Brat has finally been asking himself the question that I´ve been asking myself for quite some time now:
Has Simon killed his own brother?
This is, I believe, Ms. Ellis' first published book, though its original title was Mask Wars.
This book introduces us to DI Nikki Galena and DS Joseph Easter. DI Galena is a detective who not only had a young woman die in her arms, but whose daughter is in a persistent vegetative state due to a drug over dose. She's now hell bent on clearing the streets of drugs and punishing the dealers though whatever means necessary. She's tough, and has a reputation as a hardass, and pretty much no one wants to work with her. She's been told by her superiors that she is to work with DS Easter, who is transferring in, and to make it work...or else.
DS Easter, on the other hand is pretty much so clean he squeaks.

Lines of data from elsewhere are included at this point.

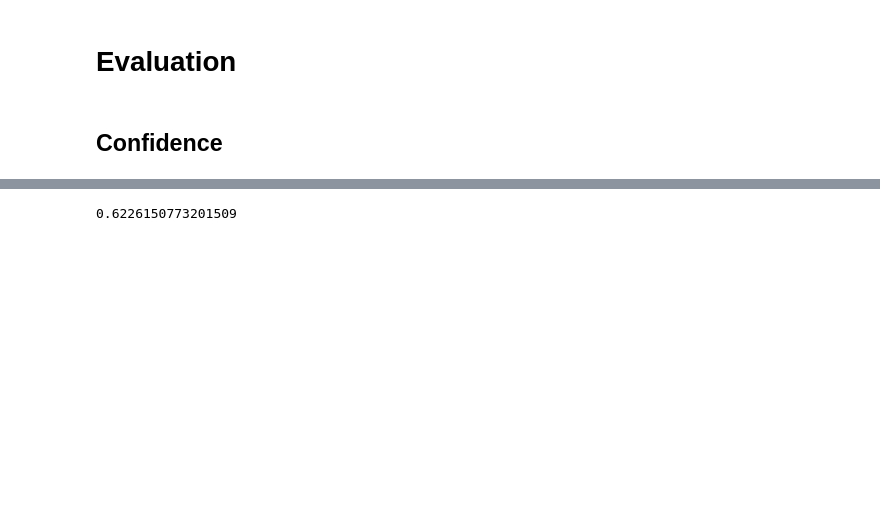
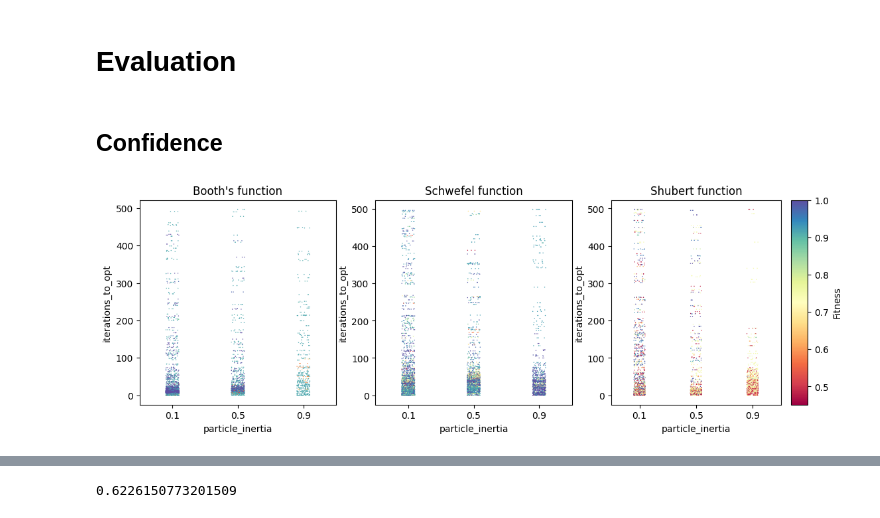
Before and after one commit to MarkusKiesel93/Self-Organizing_Systems, a Jupyter notebook: exercise_2/evaluation_laurenz.ipynb, the cells around one changed output, grey strips where cells are left out. Cells and saved outputs as stored; diff of their text form; code cells hidden in the pictures; blank space fills up the shorter version.

Commit message:
added plots, work in progress

```diff
--- a/exercise_2/evaluation_laurenz.ipynb
+++ b/exercise_2/evaluation_laurenz.ipynb
@@ -59,27 +59,29 @@ dfi.export(particle_inertia_df, './plots/particle_inertia_const.png', dpi=300)
 # %%
 cmap = sb.color_palette("Spectral", as_cmap=True )
 
 # Normalize to the range of possible values from df["c"]
 norm = matplotlib.colors.Normalize(vmin=df_full["fitness"].min(), vmax=df_full["fitness"].max())
 colors = {}
 for cval in df_full["fitness"]:
-    colors.update({cval : cmap(norm(cval))})
+    colors[cval] = cmap(norm(cval))
 
 fig, axes = plt.subplots(1,3, figsize=(13,4))
-plt1 = sb.swarmplot(df_full[df_full.fitness_function == "Booth's function"], x="particle_inertia", y="iterations_to_opt", hue="fitness", palette=colors, ax=axes[0], legend=False, size=1)
+plt1 = sb.stripplot(df_full[~df_full.optimum_reached & (df_full.fitness_function == "Booth's function")], x="particle_inertia", y="iterations_to_opt", hue="fitness", palette=colors, ax=axes[0], legend=False, size=1)
 axes[0].set_title("Booth's function")
 
-plt2 = sb.swarmplot(df_full[df_full.fitness_function == "Schwefel function"], x="particle_inertia", y="iterations_to_opt", hue="fitness", palette=colors, ax=axes[1], legend=False, size=1)
+plt2 = sb.stripplot(df_full[~df_full.optimum_reached & (df_full.fitness_function == "Schwefel function")], x="particle_inertia", y="iterations_to_opt", hue="fitness", palette=colors, ax=axes[1], legend=False, size=1)
 axes[1].set_title("Schwefel function")
 
-plt3 =sb.swarmplot(df_full[df_full.fitness_function == "Shubert function"], x="particle_inertia", y="iterations_to_opt", hue="fitness", palette=colors, ax=axes[2], legend=False, size=1)
+plt3 =sb.stripplot(df_full[~df_full.optimum_reached & (df_full.fitness_function == "Shubert function")], x="particle_inertia", y="iterations_to_opt", hue="fitness", palette=colors, ax=axes[2], legend=False, size=1)
 axes[2].set_title("Shubert function")
 
 divider = make_axes_locatable(plt.gca())
 ax_cb = divider.new_horizontal(size="10%", pad=0.15)
 fig.add_axes(ax_cb)
 cb1 = matplotlib.colorbar.ColorbarBase(ax_cb, cmap=cmap,
                                 norm=norm,
                                 orientation='vertical')
 cb1.set_label('Fitness')
+# %% [output]
+[figure, added]
 # %%
```
Also changed, not shown: parts of 7 cells of this notebook.
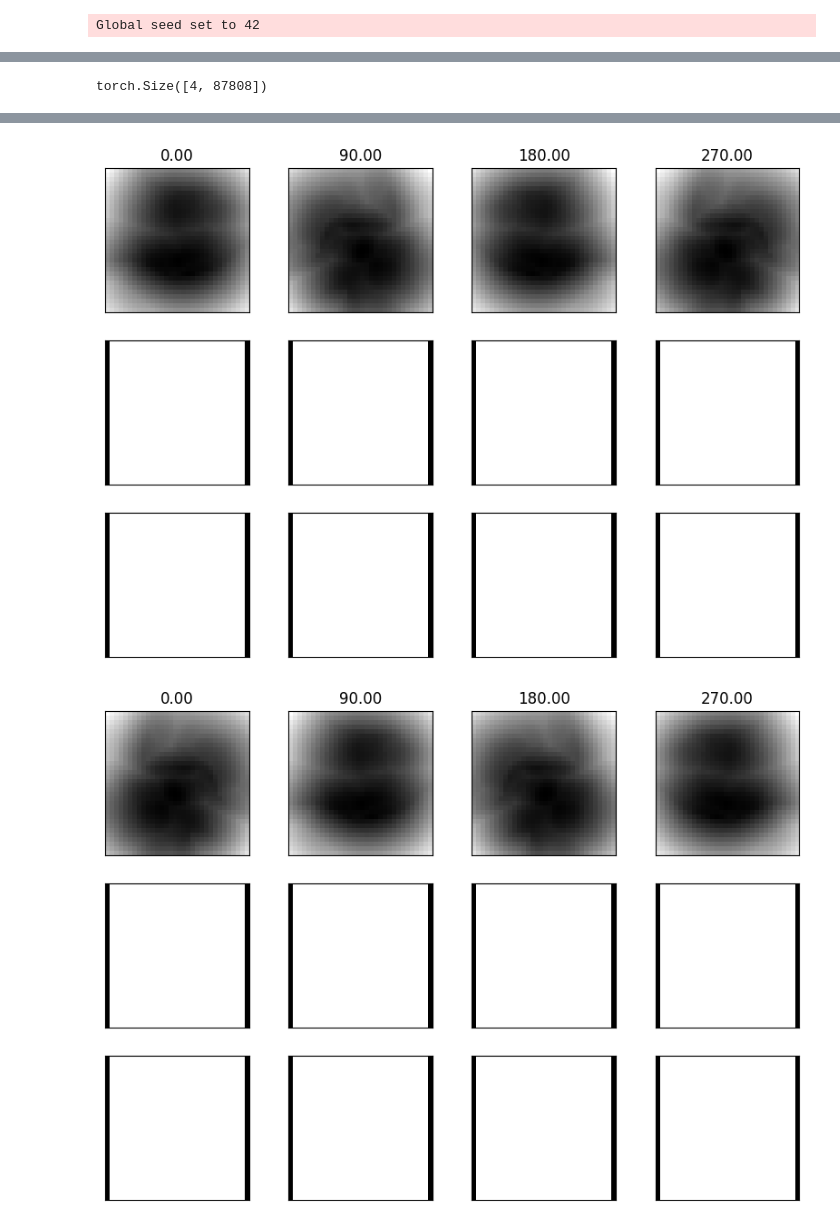
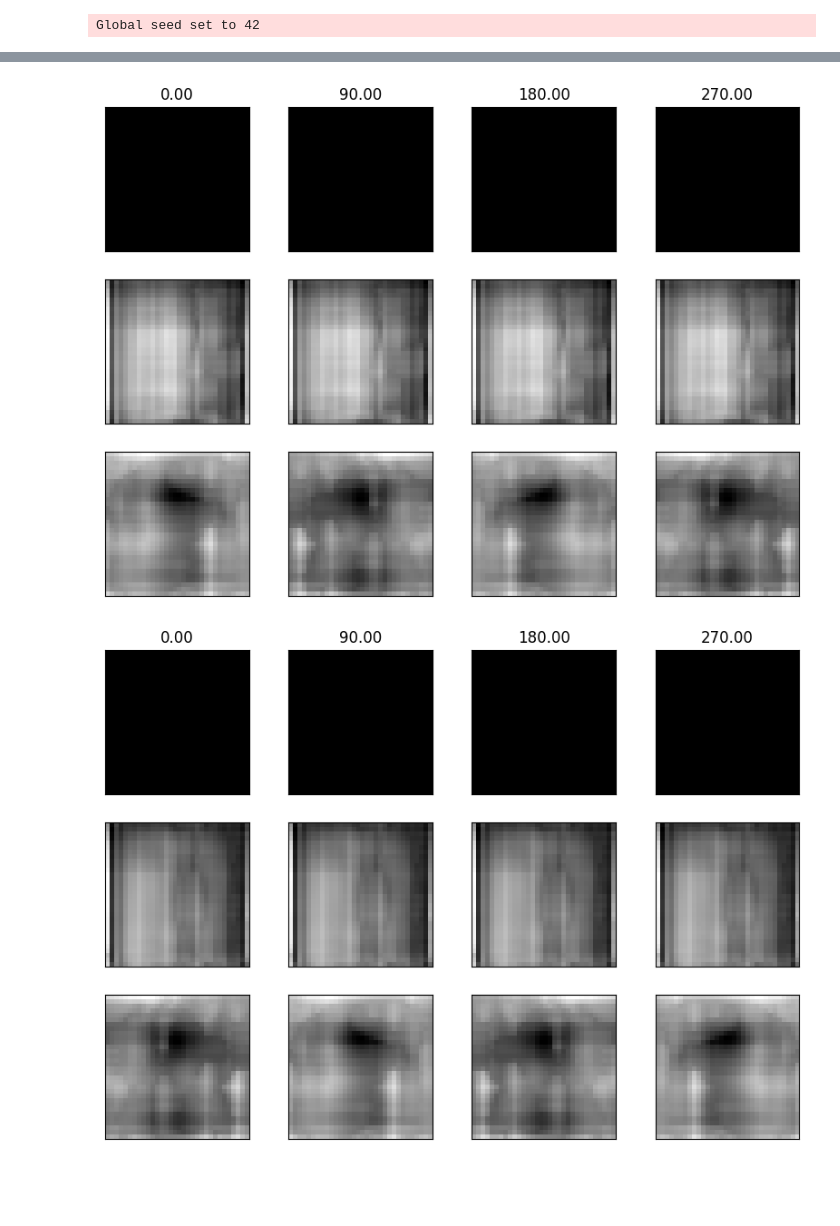
Before and after one commit to AllenCellModeling/cyto-dl, a Jupyter notebook: notebooks/so2_3d_save_meshes.ipynb, the cells around one changed output, grey strips where cells are left out. Cells and saved outputs as stored; diff of their text form; code cells hidden in the pictures; blank space fills up the shorter version.

```diff
--- a/notebooks/so2_3d_save_meshes.ipynb
+++ b/notebooks/so2_3d_save_meshes.ipynb
@@ -51,6 +92,3 @@ transforms:
 data = instantiate(config)
 train_dl = data.train_dataloader()
 batch = next(iter(train_dl))
-# %%
-for i in range(10):
-    print(batch['image'][i].min(), batch['image'][i].max(), batch['image'][i].mean())
@@ -56,0 +127,5 @@ for i in range(10):
+# %%
+batch = all_inputs[1215]
+# %%
+for i in range(1):
+    print(batch['image'][i].min(), batch['image'][i].max(), batch['image'][i].mean())
@@ -132,15 +208,19 @@ torch.Size([1, 32, 32, 32])
 from math import radians, cos, sin
 import torchio
 
-x =  batch['image'][2]
+x =  batch['image'][0]
+try:
+    cell_id = str(batch['cell_id'][0].item())
+except:
+    cell_id = batch['cell_id'][0]
+print(cell_id)
 
 # x =  dl['image'][0]
 in_x_2 = x.cpu().numpy()
 
 
-totensor = ToTensor()
 size =32
-resize = torchio.transforms.Resize(target_shape=32)
+resize = torchio.transforms.Resize(target_shape=size)
 
 all_x_r = []
 for channel in range(1):
@@ -167,4 +289,0 @@ torch.Size([4, 1, 32, 32, 32])
-# %%
-tmp.shape
-# %% [output]
-torch.Size([4, 87808])
@@ -171,18 +335,49 @@ torch.Size([4, 87808])
 # %%
-
+from aics_shape_modes.represent_3d import get_mesh_from_sdf
 device = "cuda:0"
 all_x_r = {'image': all_x_r.to(device)}
 
 model.to(device)
+all_mesh_ins = []
+all_mesh_outs = []
+all_mesh_outs_canonical = []
+# all_z_parts = []
 with torch.no_grad():
-    y, _, z_parts_params_1, _ = model(all_x_r, do_rot=False, decode=True, compute_loss=False)
-    y2, _, z_parts_params_2, _ = model(all_x_r, do_rot=True, decode=True, compute_loss=False)
+    z_parts_params = model.encode(all_x_r)
+    z_parts = model.sample_z(z_parts_params, inference=True)
+    try:
+        y, _, base_y = model.decode(z_parts, return_canonical=True)
+    except:
+        print('exception')
+        y, _ = model.decode(z_parts)
+        base_y = y['image']
+
     y = y['image'].cpu().numpy()
-    y2 = y2['image'].cpu().numpy()
-    if 'angle' in z_parts_params_1.keys():
-        rot_1 = z_parts_params_1['angle'].cpu().numpy()
-        rot_2 = z_parts_params_2['angle'].cpu().numpy()
+    base_y = base_y.cpu().numpy()
 
+    for i in range(y.shape[0]):
+# #         all_mesh_ins.append(get_mesh_from_sdf(all_x_r['image'][i][0].detach().cpu().numpy()))
+# #         all_mesh_outs.append(get_mesh_from_sdf(y[i][0]))
+# #         all_mesh_outs_canonical.append(get_mesh_from_sdf(base_y[i][0]))
+        export_mesh(all_x_r['image'][i][0].detach().cpu().numpy(), f'in_{i}')
+        export_mesh(y[i][0], f'out_{i}')
+        export_mesh(base_y[i][0], f'out_canonical_{i}')
+
+#     all_z_parts.append(z_parts['embedding'])
+from pathlib import Path
+cell_id = cell_id.split('-')[0]
+path = Path(f'./reconstructions/ID_{cell_id}/')
+
+import os
+if not os.path.exists(path):
+    os.makedirs(path)
+
+
+
+# for i in range(len(all_mesh_ins)):
+#     all_mesh_ins[i].save(path / f'input_{i}.ply')
+#     all_mesh_outs[i].save(path / f'output_{i}.ply')
+#     all_mesh_outs_canonical[i].save(path / f'output_canonical_{i}.ply')
 
 for proj in [0]:
     for j in [0, 1, 2]:
@@ -192,8 +387,8 @@ for proj in [0]:
         theta = torch.Tensor([0,  1*90,  2*90, 3*90])
         for i in range(len(theta)):
             ax[0, i].imshow(all_x_r['image'][i][proj].max(j)[0].detach().cpu().numpy(), cmap="gray")
-            ax[1, i].imshow(y[i][proj].max(j), cmap="gray")
-            ax[2, i].imshow(y2[i][proj].max(j), cmap="gray")
+            ax[1, i].imshow(base_y[i][proj].max(j), cmap="gray")
+            ax[2, i].imshow(y[i][proj].max(j), cmap="gray")
             ax[0, i].set_title("%.2f" % (theta[i].numpy()))
         plt.setp(plt.gcf().get_axes(), xticks=[], yticks=[]);
         plt.show()
@@ -202,2 +397,2 @@ for proj in [0]:
-[figure, old version]
+[figure, new version]
-[figure, old version]
+[figure, new version]
```
Also changed, not shown: parts of 34 cells of this notebook, 9 other files.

He's also rumored to be highly religious and as such has the nickname of "Holy Joe."
As the two begin to work together, they both begin to realize their preconceived notions about the other were wrong, and there's much more to each of them than meets the eye.
I really liked both of these characters (especially DI Galena) as well as the other members if Galena's team. I'm looking forward to seeing how they grow over the course of the books.
( I do have a feeling that there's going to eventually be a romance between Galena and Easter. I don't know why, but I just do.)
The plot, I won't even try to describe it, but it starts with a missing girl, and a rash of crimes being committed by people wearing hideous face masks. Are these two events, and well as several other crimes all linked? And if so, how? And why?
I am so glad that Richard Armitage started narrating Ms. Ellis' other series (Jackman & Evans), because otherwise, I may never have discovered her work, and that would be such a shame.
Lightning Crimes by Chrys Fey, is part of the Disaster Crime series and I have been lovin’ every minute of it.
Cover: Chrys Fey
Donovan and Beth have been through a hurricane and an earthquake, so a lightning storm should be a piece of cake and Chrys Fey’s descriptive writing makes me feel like I am there with them, through the clashing of the thunder, the flashes of the lightning, the pounding of the rain and the roaring of the wind, but there is more…a rock through a window, an open door that was locked, wet footprints on carpet…Chrys can create a suspenseful read whether its danger from storms or humans.
MY CHRYS FEY REVIEWS
Uhm, does anyone know in which time period this is set in? This novel has been published in 1949, but the gaslightning in the street of London kind of threw me off. That plus the fact that whole story feels like it is set in the 1920s.
I have read the short Tey biography in the front of my edition, so I know that she has written this book way before the actual publication date.